Aim of the exercise:
Select all lines holding the word "iconCode" from the entries that follow.
======
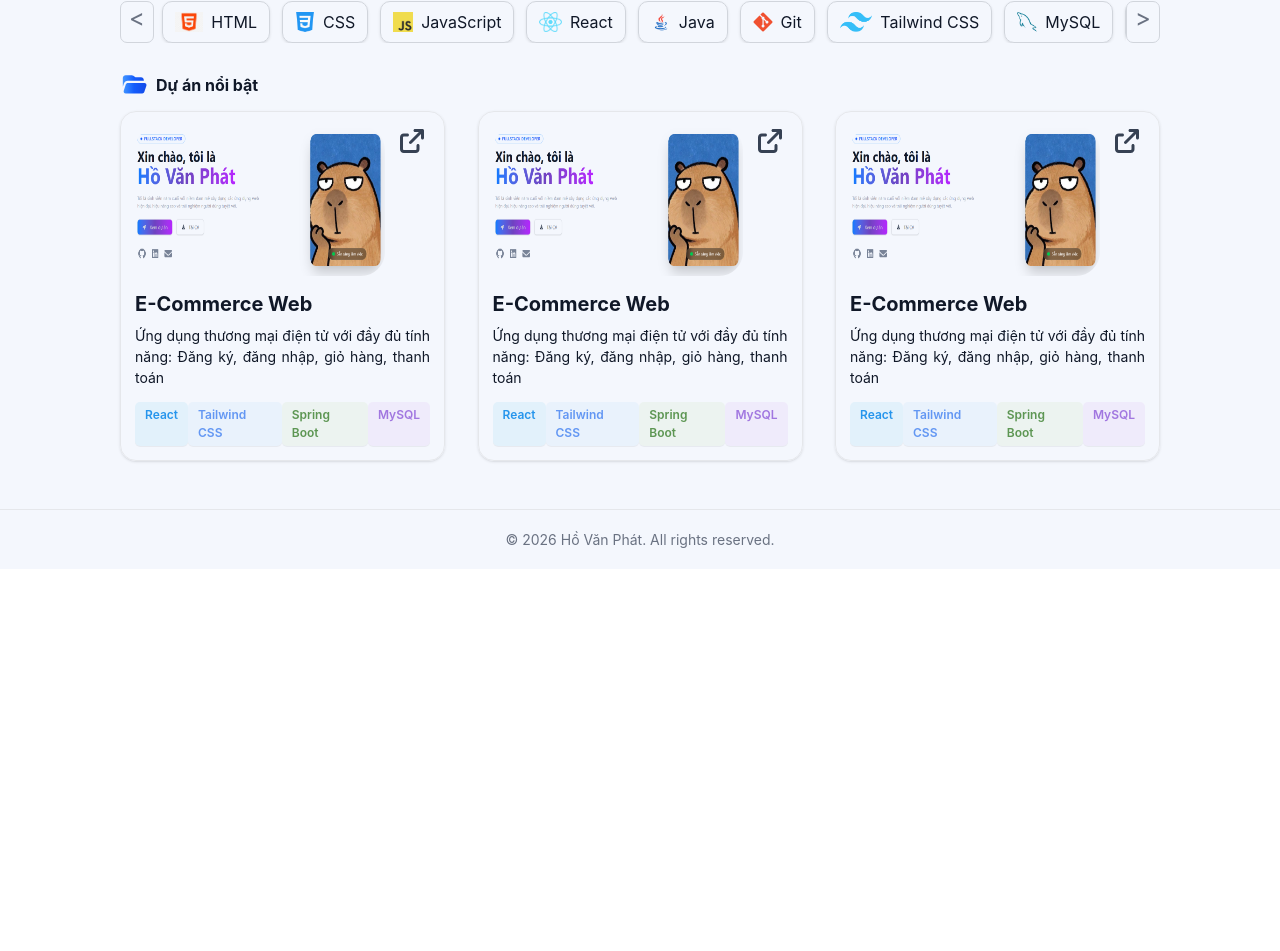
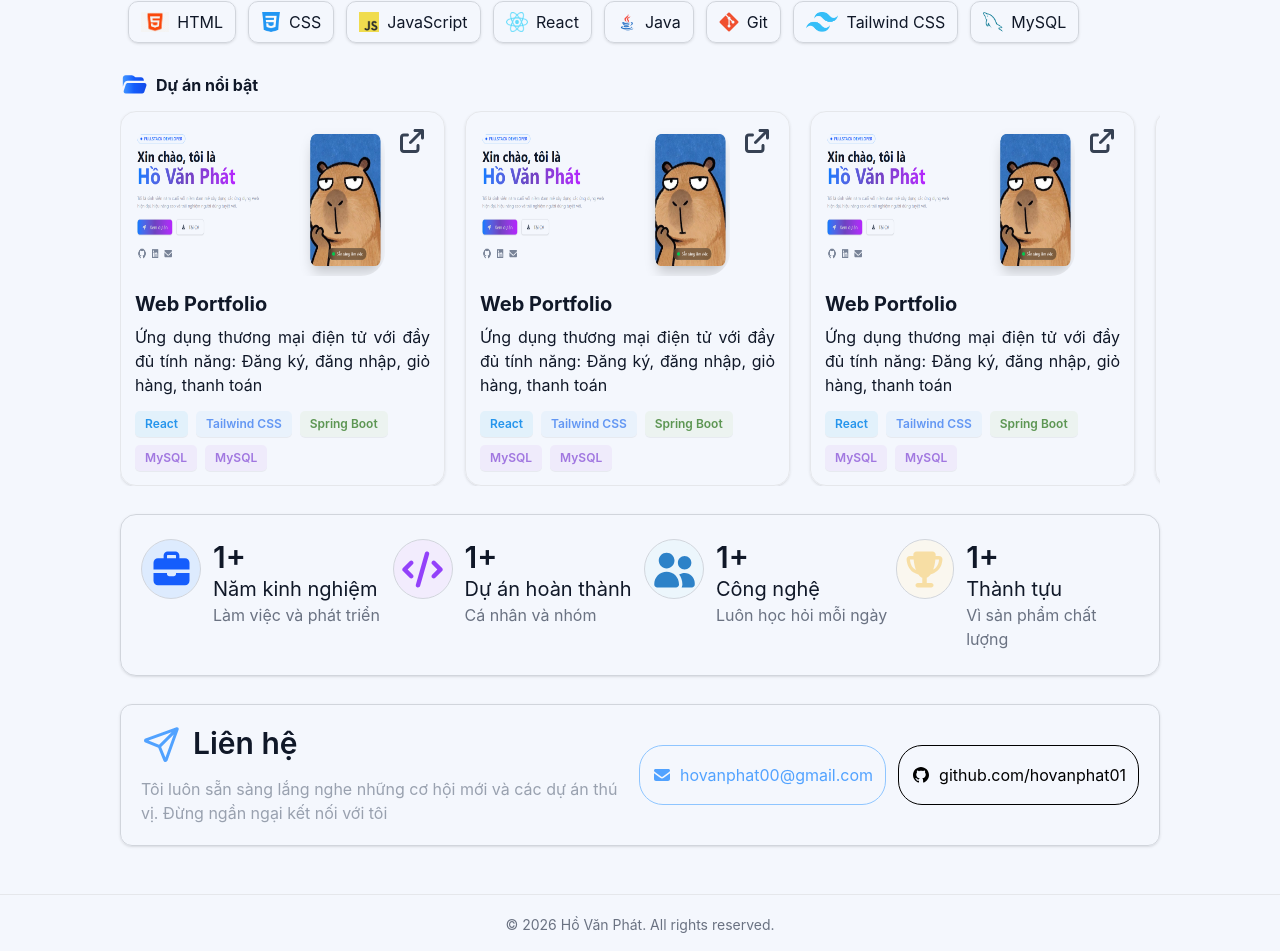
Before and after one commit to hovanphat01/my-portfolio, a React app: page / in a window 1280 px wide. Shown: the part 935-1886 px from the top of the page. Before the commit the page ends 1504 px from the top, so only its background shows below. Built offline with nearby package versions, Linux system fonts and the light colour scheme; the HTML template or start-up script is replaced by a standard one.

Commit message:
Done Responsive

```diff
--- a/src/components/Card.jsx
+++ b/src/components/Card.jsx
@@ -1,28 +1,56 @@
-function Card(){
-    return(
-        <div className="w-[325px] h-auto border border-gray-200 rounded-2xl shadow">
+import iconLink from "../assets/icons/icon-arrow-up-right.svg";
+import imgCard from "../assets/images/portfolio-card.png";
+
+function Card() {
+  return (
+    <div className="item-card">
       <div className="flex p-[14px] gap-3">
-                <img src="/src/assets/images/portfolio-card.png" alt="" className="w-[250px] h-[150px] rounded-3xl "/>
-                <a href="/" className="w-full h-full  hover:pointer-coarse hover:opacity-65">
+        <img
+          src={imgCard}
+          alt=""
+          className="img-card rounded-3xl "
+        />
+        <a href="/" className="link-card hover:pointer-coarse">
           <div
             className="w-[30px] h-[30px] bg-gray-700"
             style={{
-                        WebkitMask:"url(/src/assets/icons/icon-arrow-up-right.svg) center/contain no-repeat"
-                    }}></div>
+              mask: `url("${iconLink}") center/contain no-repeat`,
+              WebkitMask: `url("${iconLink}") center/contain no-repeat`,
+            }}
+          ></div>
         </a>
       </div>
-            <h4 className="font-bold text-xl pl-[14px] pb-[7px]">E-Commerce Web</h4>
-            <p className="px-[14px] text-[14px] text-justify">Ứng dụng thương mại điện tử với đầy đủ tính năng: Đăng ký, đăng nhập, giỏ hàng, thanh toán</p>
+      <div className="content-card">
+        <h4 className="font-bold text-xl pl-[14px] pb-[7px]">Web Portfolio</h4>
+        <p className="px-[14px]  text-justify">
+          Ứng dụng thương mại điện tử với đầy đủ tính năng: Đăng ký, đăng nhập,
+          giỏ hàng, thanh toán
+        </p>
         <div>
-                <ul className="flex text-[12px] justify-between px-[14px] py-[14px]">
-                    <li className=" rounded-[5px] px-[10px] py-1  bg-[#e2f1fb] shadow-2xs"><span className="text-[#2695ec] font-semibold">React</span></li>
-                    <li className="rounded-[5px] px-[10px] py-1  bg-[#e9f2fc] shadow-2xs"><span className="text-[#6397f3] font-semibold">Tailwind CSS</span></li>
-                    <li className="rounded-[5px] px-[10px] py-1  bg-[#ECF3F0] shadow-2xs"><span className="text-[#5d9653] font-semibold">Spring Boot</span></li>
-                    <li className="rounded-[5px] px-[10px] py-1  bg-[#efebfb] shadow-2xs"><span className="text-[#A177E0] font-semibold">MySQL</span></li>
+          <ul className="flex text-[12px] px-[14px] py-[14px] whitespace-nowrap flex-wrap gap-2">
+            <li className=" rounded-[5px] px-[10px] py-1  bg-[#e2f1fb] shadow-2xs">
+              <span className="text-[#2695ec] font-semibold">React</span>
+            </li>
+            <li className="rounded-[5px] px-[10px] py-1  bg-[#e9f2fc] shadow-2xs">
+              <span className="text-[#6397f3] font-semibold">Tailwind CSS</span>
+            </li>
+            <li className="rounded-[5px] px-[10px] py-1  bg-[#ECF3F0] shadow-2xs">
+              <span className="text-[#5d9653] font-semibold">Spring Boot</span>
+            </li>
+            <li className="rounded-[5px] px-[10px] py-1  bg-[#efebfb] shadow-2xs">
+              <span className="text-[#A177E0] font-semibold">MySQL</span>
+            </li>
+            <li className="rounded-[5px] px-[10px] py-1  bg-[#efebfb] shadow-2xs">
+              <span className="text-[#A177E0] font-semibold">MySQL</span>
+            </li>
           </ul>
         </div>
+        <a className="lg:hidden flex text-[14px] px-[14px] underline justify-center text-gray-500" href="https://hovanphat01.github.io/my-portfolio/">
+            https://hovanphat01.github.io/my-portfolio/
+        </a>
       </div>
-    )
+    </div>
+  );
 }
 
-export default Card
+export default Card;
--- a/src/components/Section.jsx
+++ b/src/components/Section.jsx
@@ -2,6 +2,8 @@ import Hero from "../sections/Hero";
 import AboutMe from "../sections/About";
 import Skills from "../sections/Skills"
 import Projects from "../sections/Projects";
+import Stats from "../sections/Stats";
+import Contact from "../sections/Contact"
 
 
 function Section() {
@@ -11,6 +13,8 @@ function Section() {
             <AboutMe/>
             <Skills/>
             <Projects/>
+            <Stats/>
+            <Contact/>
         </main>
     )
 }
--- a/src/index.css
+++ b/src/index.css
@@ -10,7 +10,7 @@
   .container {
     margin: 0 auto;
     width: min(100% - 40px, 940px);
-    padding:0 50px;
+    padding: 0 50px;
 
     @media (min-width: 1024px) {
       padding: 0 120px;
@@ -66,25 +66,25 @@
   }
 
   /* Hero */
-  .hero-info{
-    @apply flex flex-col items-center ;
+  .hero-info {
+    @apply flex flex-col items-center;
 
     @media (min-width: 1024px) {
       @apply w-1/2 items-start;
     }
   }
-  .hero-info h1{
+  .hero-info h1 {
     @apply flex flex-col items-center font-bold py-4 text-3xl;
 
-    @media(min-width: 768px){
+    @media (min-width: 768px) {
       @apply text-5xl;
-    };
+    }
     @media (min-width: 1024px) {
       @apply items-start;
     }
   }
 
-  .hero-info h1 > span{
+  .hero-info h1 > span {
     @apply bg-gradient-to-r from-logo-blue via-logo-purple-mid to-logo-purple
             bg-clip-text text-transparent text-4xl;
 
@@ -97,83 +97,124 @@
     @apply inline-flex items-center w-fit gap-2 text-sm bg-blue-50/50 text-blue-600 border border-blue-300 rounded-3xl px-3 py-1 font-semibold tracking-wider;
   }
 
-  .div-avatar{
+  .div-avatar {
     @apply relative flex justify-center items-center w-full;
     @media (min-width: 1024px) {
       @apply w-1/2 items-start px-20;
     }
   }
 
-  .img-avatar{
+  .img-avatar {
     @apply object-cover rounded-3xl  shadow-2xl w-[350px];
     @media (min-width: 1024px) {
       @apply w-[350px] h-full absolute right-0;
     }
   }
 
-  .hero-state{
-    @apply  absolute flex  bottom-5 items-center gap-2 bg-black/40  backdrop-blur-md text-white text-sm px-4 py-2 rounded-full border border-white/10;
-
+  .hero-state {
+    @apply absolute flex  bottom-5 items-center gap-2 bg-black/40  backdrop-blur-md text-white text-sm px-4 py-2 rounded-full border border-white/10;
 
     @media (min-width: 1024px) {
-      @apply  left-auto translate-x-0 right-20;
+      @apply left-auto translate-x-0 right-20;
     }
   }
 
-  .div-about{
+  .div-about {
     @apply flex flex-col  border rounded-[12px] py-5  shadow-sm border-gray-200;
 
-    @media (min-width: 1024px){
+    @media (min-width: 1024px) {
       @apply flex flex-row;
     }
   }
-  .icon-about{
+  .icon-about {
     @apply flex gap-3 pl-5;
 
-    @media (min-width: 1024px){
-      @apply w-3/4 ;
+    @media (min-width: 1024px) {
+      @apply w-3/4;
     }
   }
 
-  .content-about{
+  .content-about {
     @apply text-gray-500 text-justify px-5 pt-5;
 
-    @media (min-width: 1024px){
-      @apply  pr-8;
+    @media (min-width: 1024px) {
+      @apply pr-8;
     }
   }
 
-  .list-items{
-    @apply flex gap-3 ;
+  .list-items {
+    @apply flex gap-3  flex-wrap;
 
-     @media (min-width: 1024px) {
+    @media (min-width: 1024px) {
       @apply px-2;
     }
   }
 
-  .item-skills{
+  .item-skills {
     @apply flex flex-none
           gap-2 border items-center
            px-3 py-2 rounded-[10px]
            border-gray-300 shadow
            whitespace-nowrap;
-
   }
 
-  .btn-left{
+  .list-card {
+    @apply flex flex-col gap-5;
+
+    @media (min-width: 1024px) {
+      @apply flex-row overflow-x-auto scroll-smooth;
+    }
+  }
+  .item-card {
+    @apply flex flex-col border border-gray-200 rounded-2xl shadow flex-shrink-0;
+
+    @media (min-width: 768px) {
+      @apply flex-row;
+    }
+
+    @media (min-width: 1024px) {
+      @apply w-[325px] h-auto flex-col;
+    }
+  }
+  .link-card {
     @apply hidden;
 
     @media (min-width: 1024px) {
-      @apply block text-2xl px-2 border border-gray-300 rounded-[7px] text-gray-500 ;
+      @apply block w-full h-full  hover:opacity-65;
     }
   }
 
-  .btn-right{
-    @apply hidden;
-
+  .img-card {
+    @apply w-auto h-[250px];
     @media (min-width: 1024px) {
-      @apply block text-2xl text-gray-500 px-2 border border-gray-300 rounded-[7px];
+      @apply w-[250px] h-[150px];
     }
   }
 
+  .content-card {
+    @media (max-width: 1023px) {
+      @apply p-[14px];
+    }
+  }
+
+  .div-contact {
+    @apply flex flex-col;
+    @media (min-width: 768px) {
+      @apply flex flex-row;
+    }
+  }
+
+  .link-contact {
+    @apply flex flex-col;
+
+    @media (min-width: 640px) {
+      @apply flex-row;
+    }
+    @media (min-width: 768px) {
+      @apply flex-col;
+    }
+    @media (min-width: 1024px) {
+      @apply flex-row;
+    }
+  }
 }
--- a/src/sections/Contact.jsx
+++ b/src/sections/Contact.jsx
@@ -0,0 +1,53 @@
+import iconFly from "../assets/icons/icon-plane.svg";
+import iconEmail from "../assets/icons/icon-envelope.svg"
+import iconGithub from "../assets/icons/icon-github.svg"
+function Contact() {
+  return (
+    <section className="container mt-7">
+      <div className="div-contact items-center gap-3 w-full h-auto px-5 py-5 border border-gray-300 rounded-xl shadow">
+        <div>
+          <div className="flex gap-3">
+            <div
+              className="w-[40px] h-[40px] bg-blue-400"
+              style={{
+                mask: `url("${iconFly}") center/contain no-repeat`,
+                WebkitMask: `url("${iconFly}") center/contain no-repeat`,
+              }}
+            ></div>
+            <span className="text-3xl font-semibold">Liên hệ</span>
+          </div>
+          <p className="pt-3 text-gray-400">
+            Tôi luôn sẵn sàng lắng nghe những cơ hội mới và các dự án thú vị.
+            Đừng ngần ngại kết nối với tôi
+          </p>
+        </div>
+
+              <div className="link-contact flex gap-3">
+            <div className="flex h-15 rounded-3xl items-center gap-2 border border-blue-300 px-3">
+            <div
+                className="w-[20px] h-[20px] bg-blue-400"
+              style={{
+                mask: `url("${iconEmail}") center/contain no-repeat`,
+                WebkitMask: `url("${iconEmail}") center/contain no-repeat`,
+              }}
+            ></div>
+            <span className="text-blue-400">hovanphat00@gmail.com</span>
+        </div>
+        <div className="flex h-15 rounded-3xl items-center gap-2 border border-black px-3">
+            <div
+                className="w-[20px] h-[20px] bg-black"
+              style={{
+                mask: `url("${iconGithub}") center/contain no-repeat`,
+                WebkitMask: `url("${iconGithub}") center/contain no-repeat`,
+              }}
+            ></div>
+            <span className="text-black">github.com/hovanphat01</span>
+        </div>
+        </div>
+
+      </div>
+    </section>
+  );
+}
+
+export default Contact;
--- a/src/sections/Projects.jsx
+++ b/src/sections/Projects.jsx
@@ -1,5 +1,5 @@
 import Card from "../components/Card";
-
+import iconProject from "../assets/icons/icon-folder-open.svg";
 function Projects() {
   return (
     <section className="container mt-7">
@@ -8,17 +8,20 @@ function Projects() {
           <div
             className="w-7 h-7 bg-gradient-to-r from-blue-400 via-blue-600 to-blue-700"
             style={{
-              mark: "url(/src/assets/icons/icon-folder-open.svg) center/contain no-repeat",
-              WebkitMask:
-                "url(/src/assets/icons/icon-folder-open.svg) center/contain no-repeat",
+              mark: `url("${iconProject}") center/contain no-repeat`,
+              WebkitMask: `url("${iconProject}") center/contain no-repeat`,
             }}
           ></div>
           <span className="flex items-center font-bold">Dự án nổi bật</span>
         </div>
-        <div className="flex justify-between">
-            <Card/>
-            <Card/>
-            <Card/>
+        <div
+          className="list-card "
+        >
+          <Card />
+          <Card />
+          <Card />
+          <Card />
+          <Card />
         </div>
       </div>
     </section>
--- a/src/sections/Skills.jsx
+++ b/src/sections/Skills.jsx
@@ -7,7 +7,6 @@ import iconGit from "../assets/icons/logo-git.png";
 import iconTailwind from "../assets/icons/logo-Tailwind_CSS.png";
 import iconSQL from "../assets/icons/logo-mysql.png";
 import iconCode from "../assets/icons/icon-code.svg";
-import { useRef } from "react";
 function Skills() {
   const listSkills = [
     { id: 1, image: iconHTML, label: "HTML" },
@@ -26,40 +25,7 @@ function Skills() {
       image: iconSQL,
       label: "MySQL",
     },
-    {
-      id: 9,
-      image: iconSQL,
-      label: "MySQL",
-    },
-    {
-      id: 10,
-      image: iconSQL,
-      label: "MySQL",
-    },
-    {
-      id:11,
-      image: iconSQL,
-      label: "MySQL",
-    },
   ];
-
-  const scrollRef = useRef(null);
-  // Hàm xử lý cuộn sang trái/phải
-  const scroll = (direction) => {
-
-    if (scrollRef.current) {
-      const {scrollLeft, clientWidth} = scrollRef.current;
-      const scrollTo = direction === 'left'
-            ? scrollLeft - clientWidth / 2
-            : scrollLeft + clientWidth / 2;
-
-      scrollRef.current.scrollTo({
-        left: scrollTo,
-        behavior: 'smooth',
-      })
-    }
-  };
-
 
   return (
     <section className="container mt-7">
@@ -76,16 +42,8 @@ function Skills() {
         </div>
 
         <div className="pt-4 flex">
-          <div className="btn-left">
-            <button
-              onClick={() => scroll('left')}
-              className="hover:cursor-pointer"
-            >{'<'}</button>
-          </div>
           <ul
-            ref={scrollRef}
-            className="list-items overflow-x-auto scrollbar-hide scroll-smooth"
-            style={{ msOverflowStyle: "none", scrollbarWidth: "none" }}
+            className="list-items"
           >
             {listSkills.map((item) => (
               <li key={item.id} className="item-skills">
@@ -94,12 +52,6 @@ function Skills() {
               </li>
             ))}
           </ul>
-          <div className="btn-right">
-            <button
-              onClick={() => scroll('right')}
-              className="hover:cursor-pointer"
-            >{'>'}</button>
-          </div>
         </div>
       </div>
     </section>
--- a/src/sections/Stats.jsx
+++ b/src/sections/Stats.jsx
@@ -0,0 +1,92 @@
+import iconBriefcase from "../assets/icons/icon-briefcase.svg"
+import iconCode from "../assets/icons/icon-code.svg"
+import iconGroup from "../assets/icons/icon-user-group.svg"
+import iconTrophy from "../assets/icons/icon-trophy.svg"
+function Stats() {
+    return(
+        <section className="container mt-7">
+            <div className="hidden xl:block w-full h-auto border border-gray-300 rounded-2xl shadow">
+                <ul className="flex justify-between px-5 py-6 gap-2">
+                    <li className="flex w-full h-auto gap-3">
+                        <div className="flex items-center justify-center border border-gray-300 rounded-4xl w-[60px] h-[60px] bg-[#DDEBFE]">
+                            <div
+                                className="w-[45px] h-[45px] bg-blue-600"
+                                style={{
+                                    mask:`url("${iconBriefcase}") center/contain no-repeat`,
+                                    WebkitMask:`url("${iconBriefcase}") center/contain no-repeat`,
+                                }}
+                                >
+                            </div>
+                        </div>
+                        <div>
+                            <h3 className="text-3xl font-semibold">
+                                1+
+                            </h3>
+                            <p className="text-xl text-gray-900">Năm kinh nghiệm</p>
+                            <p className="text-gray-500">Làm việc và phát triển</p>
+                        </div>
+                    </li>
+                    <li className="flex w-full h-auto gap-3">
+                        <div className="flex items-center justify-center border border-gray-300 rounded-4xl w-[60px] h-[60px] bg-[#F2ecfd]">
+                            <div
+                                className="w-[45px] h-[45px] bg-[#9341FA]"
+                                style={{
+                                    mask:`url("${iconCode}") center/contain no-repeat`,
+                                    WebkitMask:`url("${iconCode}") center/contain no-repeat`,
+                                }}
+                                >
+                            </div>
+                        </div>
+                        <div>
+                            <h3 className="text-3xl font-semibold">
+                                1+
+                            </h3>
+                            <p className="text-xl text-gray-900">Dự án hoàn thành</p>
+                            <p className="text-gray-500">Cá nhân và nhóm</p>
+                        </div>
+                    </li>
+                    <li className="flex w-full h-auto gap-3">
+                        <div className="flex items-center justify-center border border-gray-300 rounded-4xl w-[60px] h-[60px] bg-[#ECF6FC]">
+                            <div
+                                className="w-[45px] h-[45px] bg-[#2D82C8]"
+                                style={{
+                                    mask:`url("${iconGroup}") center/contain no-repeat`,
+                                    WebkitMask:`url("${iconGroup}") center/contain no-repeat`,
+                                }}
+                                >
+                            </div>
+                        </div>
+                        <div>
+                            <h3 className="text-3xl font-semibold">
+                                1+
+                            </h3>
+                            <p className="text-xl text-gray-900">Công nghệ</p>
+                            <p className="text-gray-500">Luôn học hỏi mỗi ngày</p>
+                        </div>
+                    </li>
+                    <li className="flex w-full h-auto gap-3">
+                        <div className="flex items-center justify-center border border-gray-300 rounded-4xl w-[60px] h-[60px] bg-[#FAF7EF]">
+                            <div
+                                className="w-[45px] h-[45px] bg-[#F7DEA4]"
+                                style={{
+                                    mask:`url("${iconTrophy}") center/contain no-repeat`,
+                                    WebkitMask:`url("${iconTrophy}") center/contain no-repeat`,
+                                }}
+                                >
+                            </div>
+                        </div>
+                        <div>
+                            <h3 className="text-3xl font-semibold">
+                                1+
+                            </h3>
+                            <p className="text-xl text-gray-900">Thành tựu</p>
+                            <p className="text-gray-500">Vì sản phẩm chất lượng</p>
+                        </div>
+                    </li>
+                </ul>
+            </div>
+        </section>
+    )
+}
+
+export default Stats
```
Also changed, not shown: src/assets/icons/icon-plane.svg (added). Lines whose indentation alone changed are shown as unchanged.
======
Solution to this problem:
 import iconCode from "../assets/icons/icon-code.svg";
+import iconCode from "../assets/icons/icon-code.svg"
+                                    mask:`url("${iconCode}") center/contain no-repeat`,
+                                    WebkitMask:`url("${iconCode}") center/contain no-repeat`,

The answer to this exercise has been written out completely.